WHAT YOU NEED TO DO:
Search the records for the word "flex" and copy each line in which it appears.

====== MATERIAL SHOWN

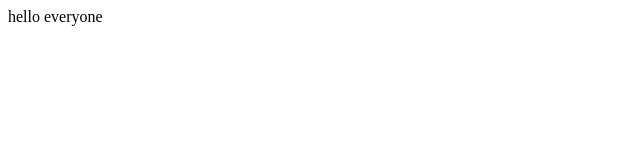
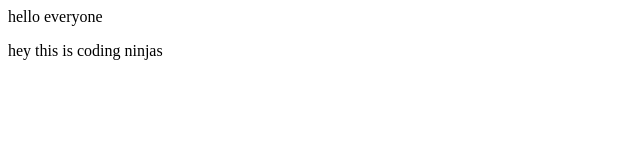
Before and after one commit to gautamr21/LocalRepo, a plain HTML site: page index.html in a window 1280 px wide. Shown: the whole page, without its empty margins (0-640 px from the left). Drawn offline with Linux system fonts and the light colour scheme.

Commit message:
new feature

```diff
--- a/index.html
+++ b/index.html
@@ -1 +1,2 @@
 <p>hello everyone</p>
+<p>hey this is coding ninjas</p>
```
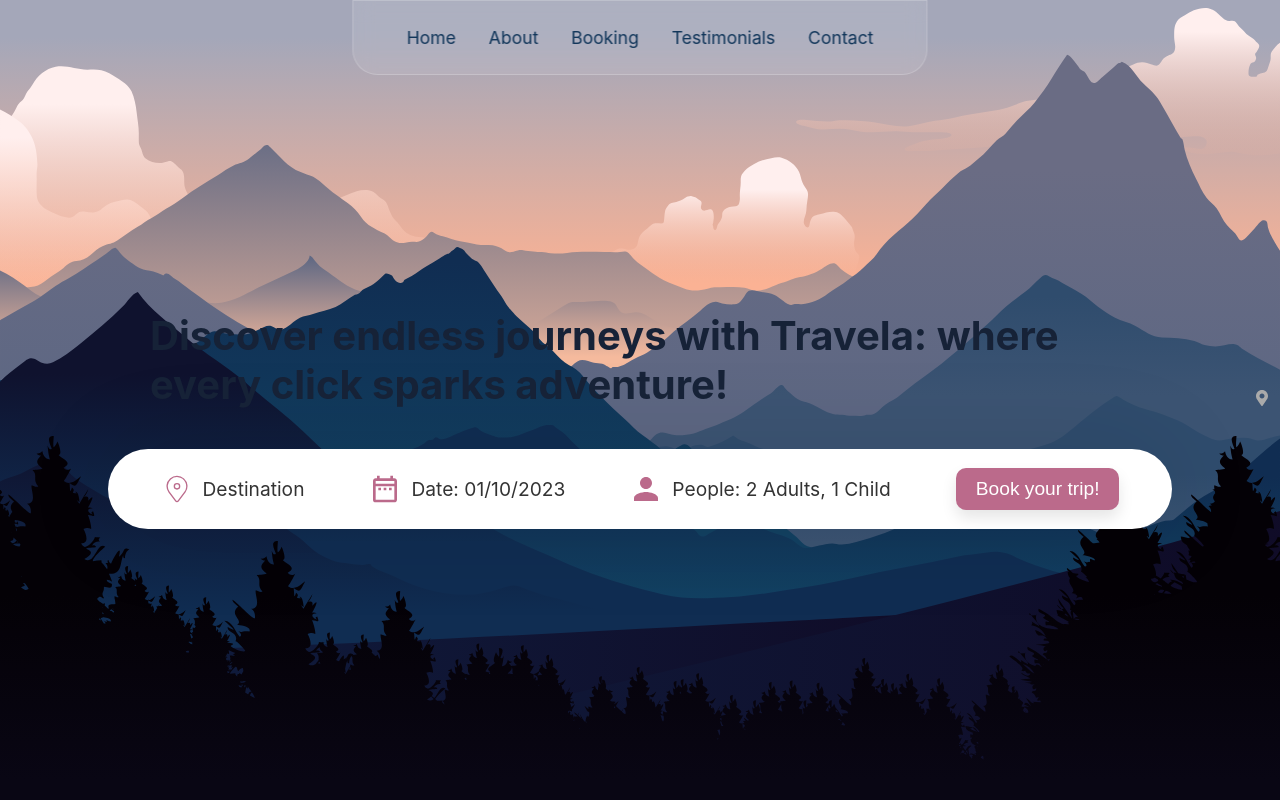
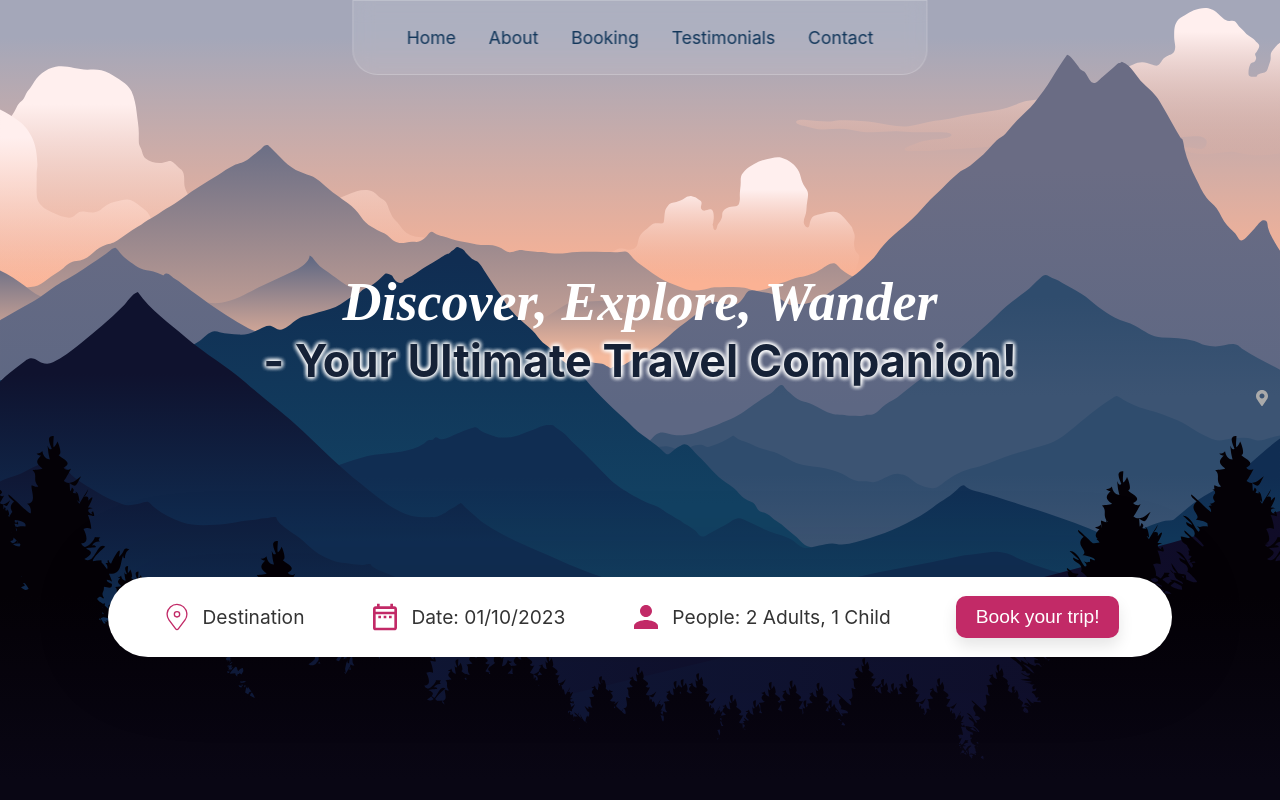
Before and after one commit to valentra/Loading-Minds_EC107A, a React (Create React App) app in the folder Travel/: page / in a window 1280 px wide. Shown: the top 800 px of the page. Built offline with nearby package versions, Linux system fonts and the light colour scheme; the HTML template or start-up script is replaced by a standard one.

Commit message:
update:design

```diff
--- a/Travel/src/components/Booking/Booking.css
+++ b/Travel/src/components/Booking/Booking.css
@@ -102,7 +102,7 @@
   }
 
   .book-button {
-    background-color: #ff6b6b;
+    background-color: rgb(198, 43, 102);
     color: #fff;
     border: none;
     padding: 0.75rem 1.5rem;
@@ -112,5 +112,5 @@
   }
 
   .book-button:hover {
-    background-color: #ff4d4d;
+    background-color: rgb(138, 8, 58);
   }
--- a/Travel/src/components/Home/Home.css
+++ b/Travel/src/components/Home/Home.css
@@ -5,7 +5,7 @@
     background-repeat: no-repeat;
     background-size: cover;
     display: flex;
-    justify-content: center;
+    justify-content: space-evenly;
     align-items: center;
     flex-direction: column;
 }
@@ -14,12 +14,25 @@
     flex-direction: column;
     align-items: center;
     color: #162237;
-    font-size: 40px;
+    font-size: 45px;
     font-weight: 700;
     justify-content: space-evenly ;
     z-index: 2;
     padding: 0 150px;
+    margin-top: 10%;
 }
+.special-font {
+    font-family: 'Kepler', serif; /* Replace 'Kepler' with your desired font if it's not Kepler */
+    font-style: italic;
+    font-size: larger;
+    color: #fff;
+  }
+  .glow {
+    text-shadow: 0 0 5px #ffffff, 0 0 5px #ffffff, 0 0 5px #ffffff, 0 0 5px #ffffff;
+  }
+  .no-glow {
+    text-shadow: none;
+  }
 .block
 {
     background: #fff;
@@ -38,7 +51,7 @@
 .bookTripButton {
     padding: 10px 20px;
     font-size: 1.2rem;
-    background-color: #BB6A8B;
+    background-color: #c22a67;
     color: white;
     border: none;
     border-radius: 10px;
@@ -48,7 +61,7 @@
   }
 
   .bookTripButton:hover {
-    background-color: #9b507a;
+    background-color: rgb(198, 43, 102);
     box-shadow: 0px 15px 20px rgba(159, 91, 190, 0.2);
     transform: translateY(-3px);
   }
--- a/Travel/src/components/Home/Home.js
+++ b/Travel/src/components/Home/Home.js
@@ -8,16 +8,18 @@
 const Home = () => {
   return (
     <div className='main__container section__padding'>
-      <p className='text'>Discover endless journeys with Travela: where every click sparks adventure!</p>
+      <p className='text glow'>
+      <span className='special-font no-glow'>Discover, Explore, Wander</span> - Your Ultimate Travel Companion!
+      </p>
       <div className='block'>
       <div className='destination' style={{ display: 'flex', alignItems: 'center', gap: '10px', color: '#333', fontSize: '1.2rem' }}>
-          <CiLocationOn style={{ color: '#BB6A8B', fontSize: '2rem' }} /> Destination
+          <CiLocationOn style={{ color: ' #c22a67', fontSize: '2rem' }} /> Destination
       </div>
       <div className='date' style={{ display: 'flex', alignItems: 'center', gap: '10px', color: '#333', fontSize: '1.2rem' }}>
-          <MdOutlineDateRange style={{ color: '#BB6A8B', fontSize: '2rem' }} /> Date: 01/10/2023
+          <MdOutlineDateRange style={{ color: ' #c22a67', fontSize: '2rem' }} /> Date: 01/10/2023
       </div>
       <div className='people' style={{ display: 'flex', alignItems: 'center', gap: '10px', color: '#333', fontSize: '1.2rem' }}>
-          <IoMdPerson style={{ color: '#BB6A8B', fontSize: '2rem' }} /> People: 2 Adults, 1 Child
+          <IoMdPerson style={{ color: ' #c22a67', fontSize: '2rem' }} /> People: 2 Adults, 1 Child
       </div>
       <div className='book your trip'>
         <button className="bookTripButton">
```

============

COMPLETED TASK:
     display: flex;
     flex-direction: column;
     flex-direction: column;
       <div className='destination' style={{ display: 'flex', alignItems: 'center', gap: '10px', color: '#333', fontSize: '1.2rem' }}>
       <div className='date' style={{ display: 'flex', alignItems: 'center', gap: '10px', color: '#333', fontSize: '1.2rem' }}>
       <div className='people' style={{ display: 'flex', alignItems: 'center', gap: '10px', color: '#333', fontSize: '1.2rem' }}>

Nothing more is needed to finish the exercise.